## What is required
When you restate the data, keep every word as it is and drop the images.

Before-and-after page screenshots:
+ + + + +

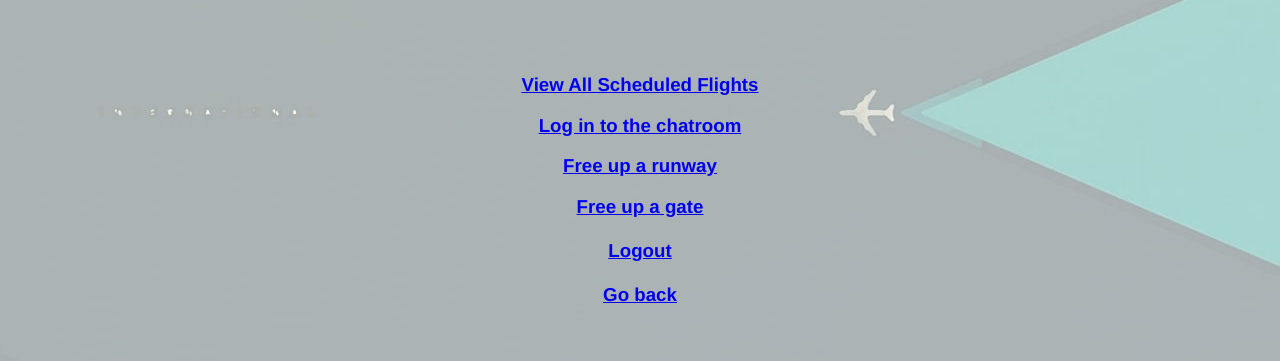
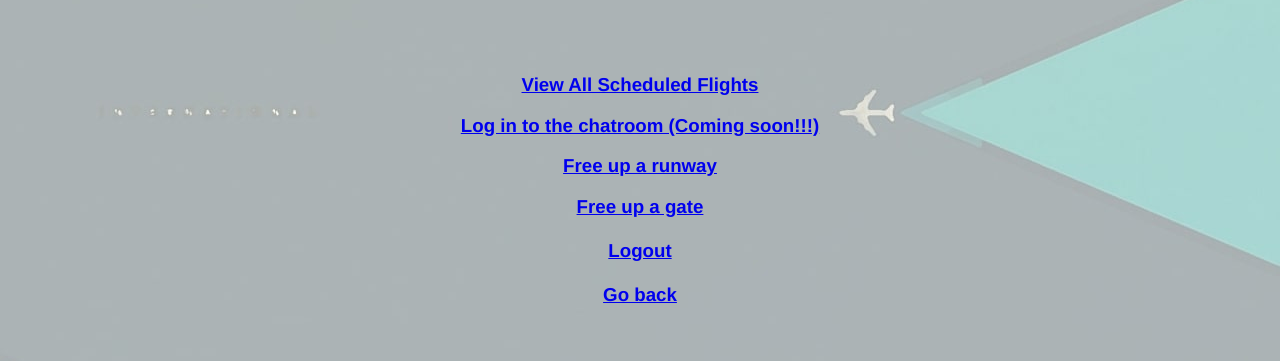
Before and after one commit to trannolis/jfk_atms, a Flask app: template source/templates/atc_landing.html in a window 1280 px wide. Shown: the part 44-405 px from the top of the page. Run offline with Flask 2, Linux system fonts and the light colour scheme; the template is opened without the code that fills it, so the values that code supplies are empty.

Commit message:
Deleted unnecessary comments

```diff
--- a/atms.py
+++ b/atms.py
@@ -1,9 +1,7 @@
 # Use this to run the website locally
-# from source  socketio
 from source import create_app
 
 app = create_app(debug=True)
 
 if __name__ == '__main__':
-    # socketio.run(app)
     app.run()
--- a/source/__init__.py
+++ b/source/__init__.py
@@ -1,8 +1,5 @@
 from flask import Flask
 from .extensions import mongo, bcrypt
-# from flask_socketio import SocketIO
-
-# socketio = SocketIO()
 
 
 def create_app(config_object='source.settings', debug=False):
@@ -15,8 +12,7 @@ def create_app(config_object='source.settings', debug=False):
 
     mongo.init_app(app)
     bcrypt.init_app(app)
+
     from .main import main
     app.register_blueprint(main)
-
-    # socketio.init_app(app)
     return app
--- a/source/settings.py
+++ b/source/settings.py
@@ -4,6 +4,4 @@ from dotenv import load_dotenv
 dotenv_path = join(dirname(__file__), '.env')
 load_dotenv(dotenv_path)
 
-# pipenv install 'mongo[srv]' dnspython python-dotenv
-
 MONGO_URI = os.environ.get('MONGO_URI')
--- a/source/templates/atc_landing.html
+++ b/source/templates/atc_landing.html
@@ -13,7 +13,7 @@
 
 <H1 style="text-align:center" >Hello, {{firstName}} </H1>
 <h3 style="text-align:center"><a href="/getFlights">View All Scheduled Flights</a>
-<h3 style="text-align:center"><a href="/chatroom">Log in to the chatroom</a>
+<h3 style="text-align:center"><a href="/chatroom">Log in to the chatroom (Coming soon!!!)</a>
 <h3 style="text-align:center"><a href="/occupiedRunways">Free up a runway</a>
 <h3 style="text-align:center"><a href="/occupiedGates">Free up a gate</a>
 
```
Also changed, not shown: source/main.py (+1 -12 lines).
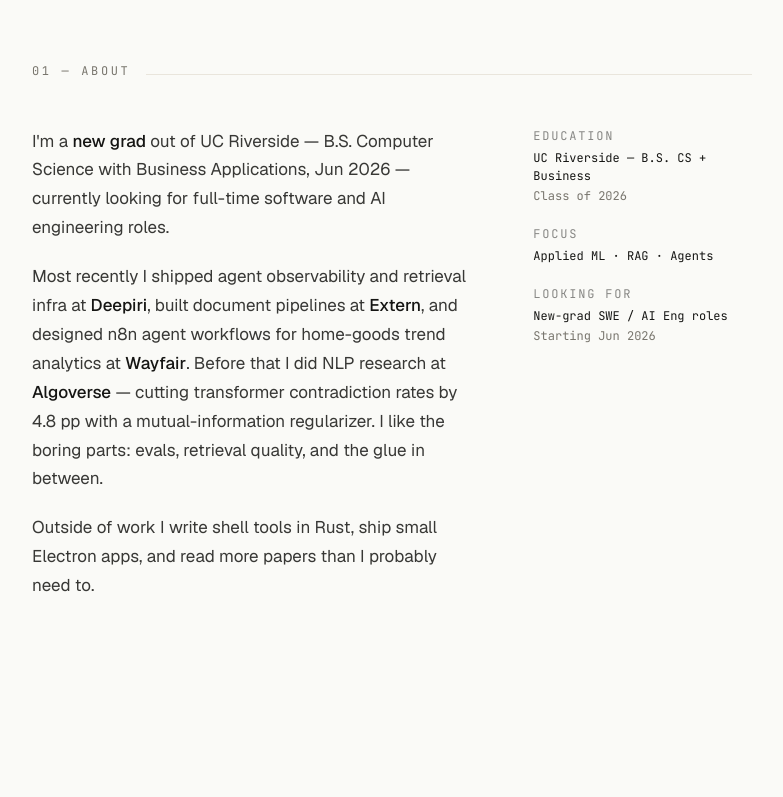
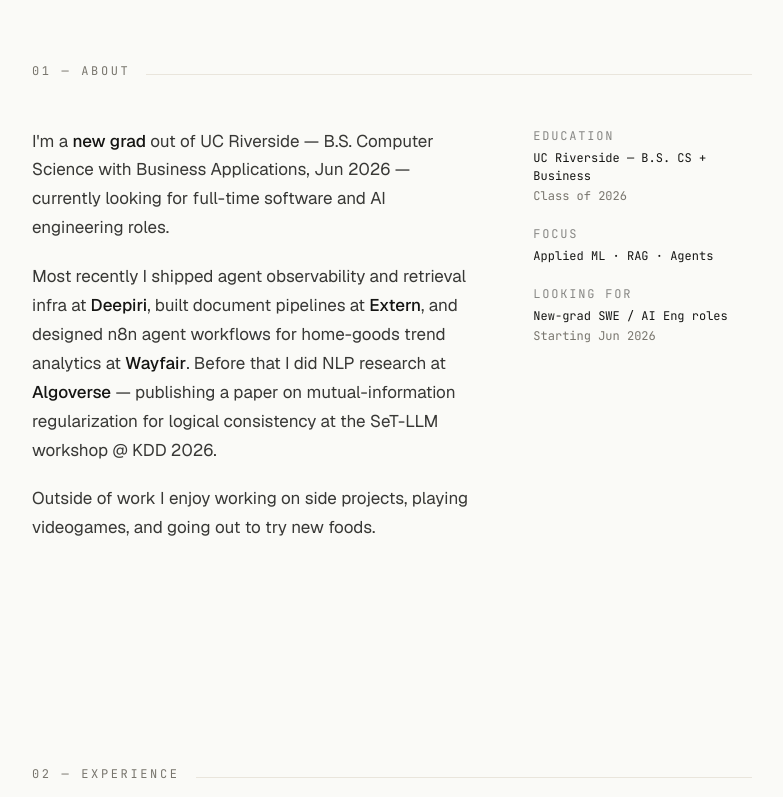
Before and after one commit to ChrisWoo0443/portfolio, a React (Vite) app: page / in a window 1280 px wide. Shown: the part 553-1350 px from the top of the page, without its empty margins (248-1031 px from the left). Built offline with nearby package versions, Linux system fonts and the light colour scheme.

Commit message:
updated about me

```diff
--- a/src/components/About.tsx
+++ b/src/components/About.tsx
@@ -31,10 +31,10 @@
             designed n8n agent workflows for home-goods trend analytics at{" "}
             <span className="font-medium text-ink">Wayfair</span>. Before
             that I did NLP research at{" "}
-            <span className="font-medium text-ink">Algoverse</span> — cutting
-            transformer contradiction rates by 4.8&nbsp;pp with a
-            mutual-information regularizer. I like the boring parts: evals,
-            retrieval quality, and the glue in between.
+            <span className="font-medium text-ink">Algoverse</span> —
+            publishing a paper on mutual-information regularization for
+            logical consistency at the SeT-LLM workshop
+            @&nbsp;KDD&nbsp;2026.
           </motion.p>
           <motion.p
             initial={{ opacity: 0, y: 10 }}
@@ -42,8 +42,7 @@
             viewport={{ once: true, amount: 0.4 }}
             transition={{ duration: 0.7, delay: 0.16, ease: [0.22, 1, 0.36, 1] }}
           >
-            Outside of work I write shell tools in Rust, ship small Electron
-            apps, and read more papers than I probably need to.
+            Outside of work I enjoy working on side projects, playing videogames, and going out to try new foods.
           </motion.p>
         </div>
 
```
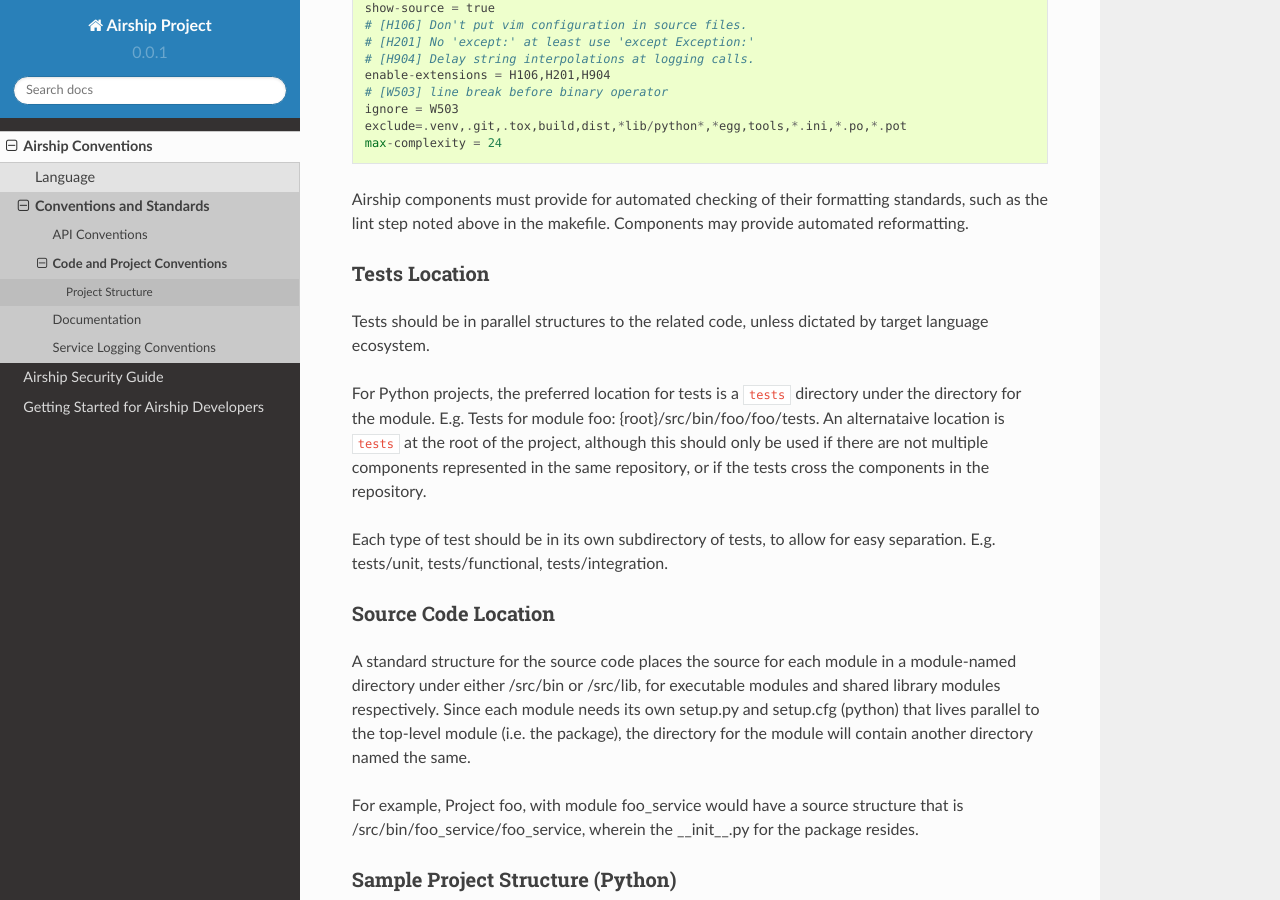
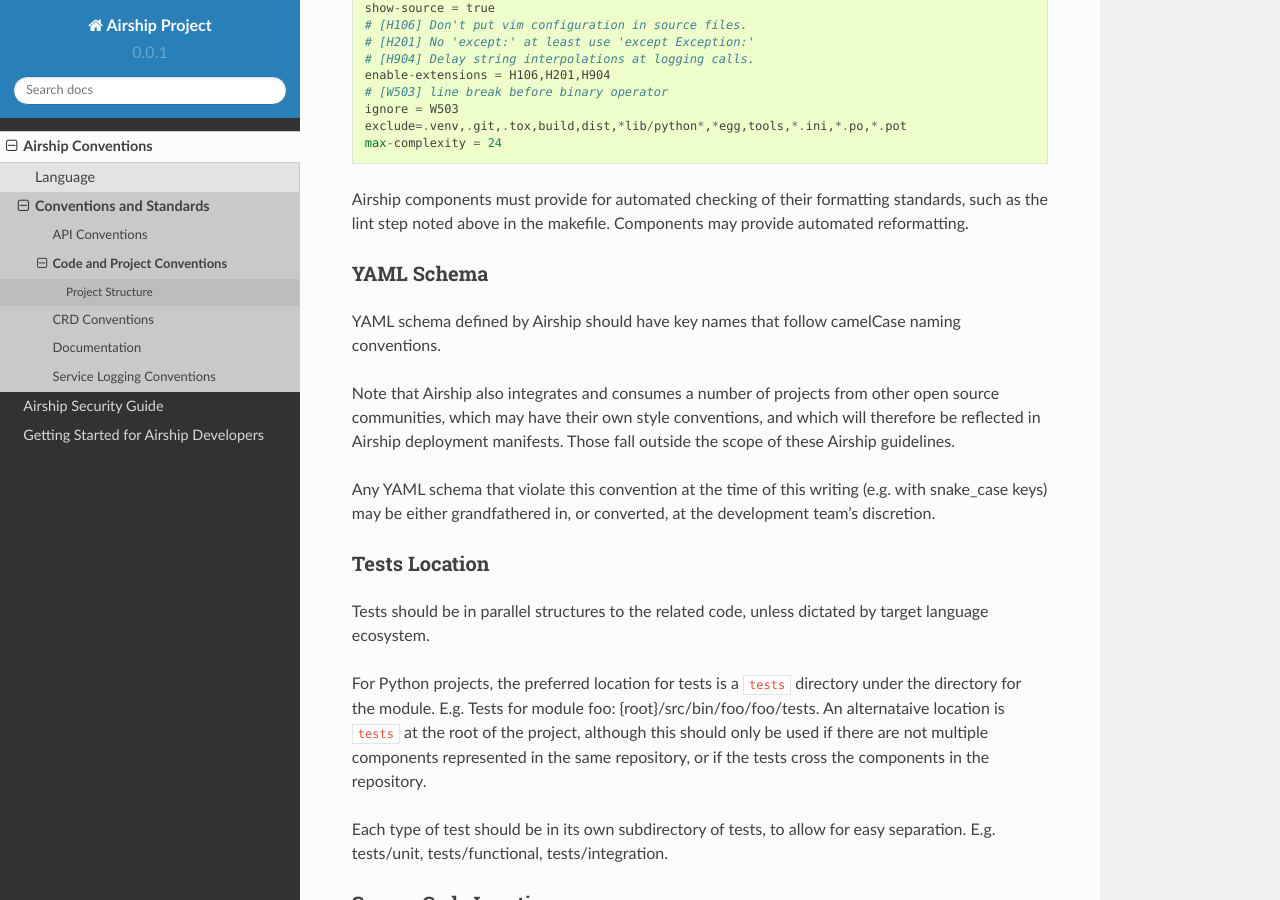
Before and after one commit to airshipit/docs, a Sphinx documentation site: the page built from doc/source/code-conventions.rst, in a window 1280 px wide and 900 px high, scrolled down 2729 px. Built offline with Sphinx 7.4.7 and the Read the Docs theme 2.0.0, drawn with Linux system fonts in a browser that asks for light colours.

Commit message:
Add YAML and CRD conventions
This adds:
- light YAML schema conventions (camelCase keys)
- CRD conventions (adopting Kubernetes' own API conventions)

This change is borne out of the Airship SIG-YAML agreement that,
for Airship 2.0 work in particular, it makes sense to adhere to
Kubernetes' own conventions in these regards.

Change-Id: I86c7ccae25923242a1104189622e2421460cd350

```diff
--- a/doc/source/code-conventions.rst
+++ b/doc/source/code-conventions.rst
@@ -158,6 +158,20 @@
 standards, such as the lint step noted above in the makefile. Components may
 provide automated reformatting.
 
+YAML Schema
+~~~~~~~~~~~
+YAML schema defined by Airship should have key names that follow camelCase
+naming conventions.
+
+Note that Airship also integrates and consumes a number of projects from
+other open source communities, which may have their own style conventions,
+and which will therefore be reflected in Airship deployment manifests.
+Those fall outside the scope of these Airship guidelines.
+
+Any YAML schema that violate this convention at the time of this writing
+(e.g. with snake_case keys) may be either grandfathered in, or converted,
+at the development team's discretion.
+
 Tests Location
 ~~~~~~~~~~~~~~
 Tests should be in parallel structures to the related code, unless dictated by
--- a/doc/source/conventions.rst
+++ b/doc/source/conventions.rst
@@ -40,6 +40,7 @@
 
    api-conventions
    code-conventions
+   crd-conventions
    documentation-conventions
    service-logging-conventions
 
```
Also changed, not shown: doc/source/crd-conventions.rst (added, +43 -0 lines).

+ + + + +

## Exercise solution
Before and after one commit to trannolis/jfk_atms, a Flask app: template source/templates/atc_landing.html in a window 1280 px wide. Shown: the part 44-405 px from the top of the page. Run offline with Flask 2, Linux system fonts and the light colour scheme; the template is opened without the code that fills it, so the values that code supplies are empty.

Commit message:
Deleted unnecessary comments

```diff
--- a/atms.py
+++ b/atms.py
@@ -1,9 +1,7 @@
 # Use this to run the website locally
-# from source  socketio
 from source import create_app
 
 app = create_app(debug=True)
 
 if __name__ == '__main__':
-    # socketio.run(app)
     app.run()
--- a/source/__init__.py
+++ b/source/__init__.py
@@ -1,8 +1,5 @@
 from flask import Flask
 from .extensions import mongo, bcrypt
-# from flask_socketio import SocketIO
-
-# socketio = SocketIO()
 
 
 def create_app(config_object='source.settings', debug=False):
@@ -15,8 +12,7 @@ def create_app(config_object='source.settings', debug=False):
 
     mongo.init_app(app)
     bcrypt.init_app(app)
+
     from .main import main
     app.register_blueprint(main)
-
-    # socketio.init_app(app)
     return app
--- a/source/settings.py
+++ b/source/settings.py
@@ -4,6 +4,4 @@ from dotenv import load_dotenv
 dotenv_path = join(dirname(__file__), '.env')
 load_dotenv(dotenv_path)
 
-# pipenv install 'mongo[srv]' dnspython python-dotenv
-
 MONGO_URI = os.environ.get('MONGO_URI')
--- a/source/templates/atc_landing.html
+++ b/source/templates/atc_landing.html
@@ -13,7 +13,7 @@
 
 <H1 style="text-align:center" >Hello, {{firstName}} </H1>
 <h3 style="text-align:center"><a href="/getFlights">View All Scheduled Flights</a>
-<h3 style="text-align:center"><a href="/chatroom">Log in to the chatroom</a>
+<h3 style="text-align:center"><a href="/chatroom">Log in to the chatroom (Coming soon!!!)</a>
 <h3 style="text-align:center"><a href="/occupiedRunways">Free up a runway</a>
 <h3 style="text-align:center"><a href="/occupiedGates">Free up a gate</a>
 
```
Also changed, not shown: source/main.py (+1 -12 lines).
Before and after one commit to ChrisWoo0443/portfolio, a React (Vite) app: page / in a window 1280 px wide. Shown: the part 553-1350 px from the top of the page, without its empty margins (248-1031 px from the left). Built offline with nearby package versions, Linux system fonts and the light colour scheme.

Commit message:
updated about me

```diff
--- a/src/components/About.tsx
+++ b/src/components/About.tsx
@@ -31,10 +31,10 @@
             designed n8n agent workflows for home-goods trend analytics at{" "}
             <span className="font-medium text-ink">Wayfair</span>. Before
             that I did NLP research at{" "}
-            <span className="font-medium text-ink">Algoverse</span> — cutting
-            transformer contradiction rates by 4.8&nbsp;pp with a
-            mutual-information regularizer. I like the boring parts: evals,
-            retrieval quality, and the glue in between.
+            <span className="font-medium text-ink">Algoverse</span> —
+            publishing a paper on mutual-information regularization for
+            logical consistency at the SeT-LLM workshop
+            @&nbsp;KDD&nbsp;2026.
           </motion.p>
           <motion.p
             initial={{ opacity: 0, y: 10 }}
@@ -42,8 +42,7 @@
             viewport={{ once: true, amount: 0.4 }}
             transition={{ duration: 0.7, delay: 0.16, ease: [0.22, 1, 0.36, 1] }}
           >
-            Outside of work I write shell tools in Rust, ship small Electron
-            apps, and read more papers than I probably need to.
+            Outside of work I enjoy working on side projects, playing videogames, and going out to try new foods.
           </motion.p>
         </div>
 
```
Before and after one commit to airshipit/docs, a Sphinx documentation site: the page built from doc/source/code-conventions.rst, in a window 1280 px wide and 900 px high, scrolled down 2729 px. Built offline with Sphinx 7.4.7 and the Read the Docs theme 2.0.0, drawn with Linux system fonts in a browser that asks for light colours.

Commit message:
Add YAML and CRD conventions
This adds:
- light YAML schema conventions (camelCase keys)
- CRD conventions (adopting Kubernetes' own API conventions)

This change is borne out of the Airship SIG-YAML agreement that,
for Airship 2.0 work in particular, it makes sense to adhere to
Kubernetes' own conventions in these regards.

Change-Id: I86c7ccae25923242a1104189622e2421460cd350

```diff
--- a/doc/source/code-conventions.rst
+++ b/doc/source/code-conventions.rst
@@ -158,6 +158,20 @@
 standards, such as the lint step noted above in the makefile. Components may
 provide automated reformatting.
 
+YAML Schema
+~~~~~~~~~~~
+YAML schema defined by Airship should have key names that follow camelCase
+naming conventions.
+
+Note that Airship also integrates and consumes a number of projects from
+other open source communities, which may have their own style conventions,
+and which will therefore be reflected in Airship deployment manifests.
+Those fall outside the scope of these Airship guidelines.
+
+Any YAML schema that violate this convention at the time of this writing
+(e.g. with snake_case keys) may be either grandfathered in, or converted,
+at the development team's discretion.
+
 Tests Location
 ~~~~~~~~~~~~~~
 Tests should be in parallel structures to the related code, unless dictated by
--- a/doc/source/conventions.rst
+++ b/doc/source/conventions.rst
@@ -40,6 +40,7 @@
 
    api-conventions
    code-conventions
+   crd-conventions
    documentation-conventions
    service-logging-conventions
 
```
Also changed, not shown: doc/source/crd-conventions.rst (added, +43 -0 lines).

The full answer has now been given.